▶ **Data extract**:
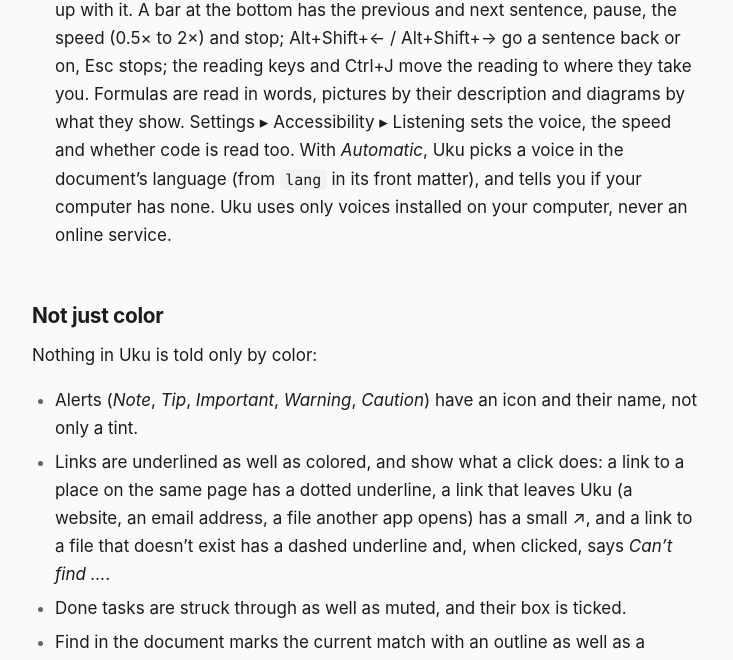
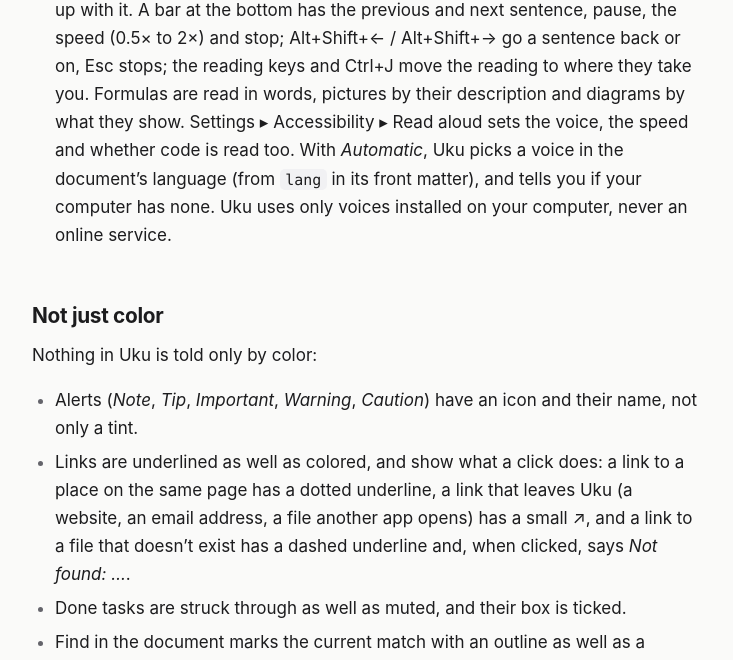
Before and after one commit to pulsar-a/documents, a Jekyll site: the page built from uku/accessibility.md, in a window 1280 px wide and 1400 px high, scrolled down 2495 px. Shown: the part 316-976 px from the top of the window, without its empty margins (272-1005 px from the left). Built offline with Jekyll 4.4.1, drawn with Linux system fonts in a browser that asks for light colours; our own code applies the rules of GitHub Pages for plain Markdown files; some of the changed text lies outside the part shown.

Commit message:
docs(uku): the new names of a few settings
The accessibility page and the support page use the names Uku shows now:
System for the theme's mode, Vision and Read aloud for the Accessibility
groups, Auto for animated pictures, and shorter names elsewhere.

Co-Authored-By: Claude Opus 5.5 <noreply@anthropic.com>

```diff
--- a/uku/accessibility.md
+++ b/uku/accessibility.md
@@ -14,8 +14,8 @@ Uku aims to meet the [Web Content Accessibility Guidelines (WCAG) 2.2](https://w
 where they apply to a desktop app. Much of it is checked by Uku's automated tests before every release (see
 [How it is checked](#how-it-is-checked)).
 
-Most of these settings are in **Settings ▸ Accessibility** (Ctrl+,), grouped by need: *Seeing*, *Reading*,
-*Listening*, *Motion* and *Keyboard*. The welcome page links there too, and the search box at the top of Settings finds
+Most of these settings are in **Settings ▸ Accessibility** (Ctrl+,), grouped by need: *Vision*, *Reading*,
+*Read aloud*, *Motion* and *Keyboard*. The welcome page links there too, and the search box at the top of Settings finds
 any setting by its words.
 
 Shortcuts are written for Windows and Linux; on a Mac, use ⌘ for Ctrl and ⌥ for Alt, except where the table says
@@ -24,10 +24,10 @@ otherwise. These are the default shortcuts: you can change any of them in Settin
 ## See it the way you need
 
 - **Light, dark, or as your system is.** The **Aa** button in the toolbar, or Settings ▸ Appearance: choose *Light*,
-  *Dark* or *Follow system* (the default), which is light while your system is light and dark while it is dark.
+  *Dark* or *System* (the default), which is light while your system is light and dark while it is dark.
 - **Themes.** Each side has its own themes, and you choose one for each: *Light*, *Sepia* (warm paper for long
   reading), *Sage* or *High contrast light*; and *Dusk*, *Dark*, *Espresso*, *Night* (near black) or *High contrast*.
-  With *Follow system*, Uku shows your light theme by day and your dark one at night, as your system changes. You can
+  With *System*, Uku shows your light theme by day and your dark one at night, as your system changes. You can
   also pick an accent color.
 - **Themes of your own.** The last theme of each side, *Custom light* and *Custom dark*, is yours to make. *Edit* on
   its picture in Settings ▸ Appearance opens its colors: the page, the text, the accent, the colors of code and more.
@@ -74,7 +74,7 @@ otherwise. These are the default shortcuts: you can change any of them in Settin
   keeps up with it. A bar at the bottom has the previous and next sentence, pause, the speed (0.5× to 2×) and stop;
   Alt+Shift+← / Alt+Shift+→ go a sentence back or on, Esc stops; the reading keys and Ctrl+J move the reading to where
   they take you. Formulas are read in words, pictures by their
-  description and diagrams by what they show. Settings ▸ Accessibility ▸ Listening sets the voice, the speed and
+  description and diagrams by what they show. Settings ▸ Accessibility ▸ Read aloud sets the voice, the speed and
   whether code is read too. With *Automatic*, Uku picks a voice in the document's language (from `lang` in its front
   matter), and tells you if your computer has none. Uku uses only voices installed on your computer, never an online
   service.
@@ -86,7 +86,7 @@ Nothing in Uku is told only by color:
 - Alerts (*Note*, *Tip*, *Important*, *Warning*, *Caution*) have an icon and their name, not only a tint.
 - Links are underlined as well as colored, and show what a click does: a link to a place on the same page has a dotted
   underline, a link that leaves Uku (a website, an email address, a file another app opens) has a small ↗, and a link
-  to a file that doesn't exist has a dashed underline and, when clicked, says *Can't find …*.
+  to a file that doesn't exist has a dashed underline and, when clicked, says *Not found: …*.
 - Done tasks are struck through as well as muted, and their box is ticked.
 - Find in the document marks the current match with an outline as well as a stronger color, and says *3 of 12*.
 - Added and removed lines in code keep their `+` and `−`.
```
Also changed, not shown: other parts of uku/accessibility.md (+5 -5 lines), uku/support.md (+1 -1 lines).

▶ **Exercise description**: Show all lines from the listing above in which "well" appears.

▶ **Completed task**:
 - Links are underlined as well as colored, and show what a click does: a link to a place on the same page has a dotted
 - Done tasks are struck through as well as muted, and their box is ticked.
 - Find in the document marks the current match with an outline as well as a stronger color, and says *3 of 12*.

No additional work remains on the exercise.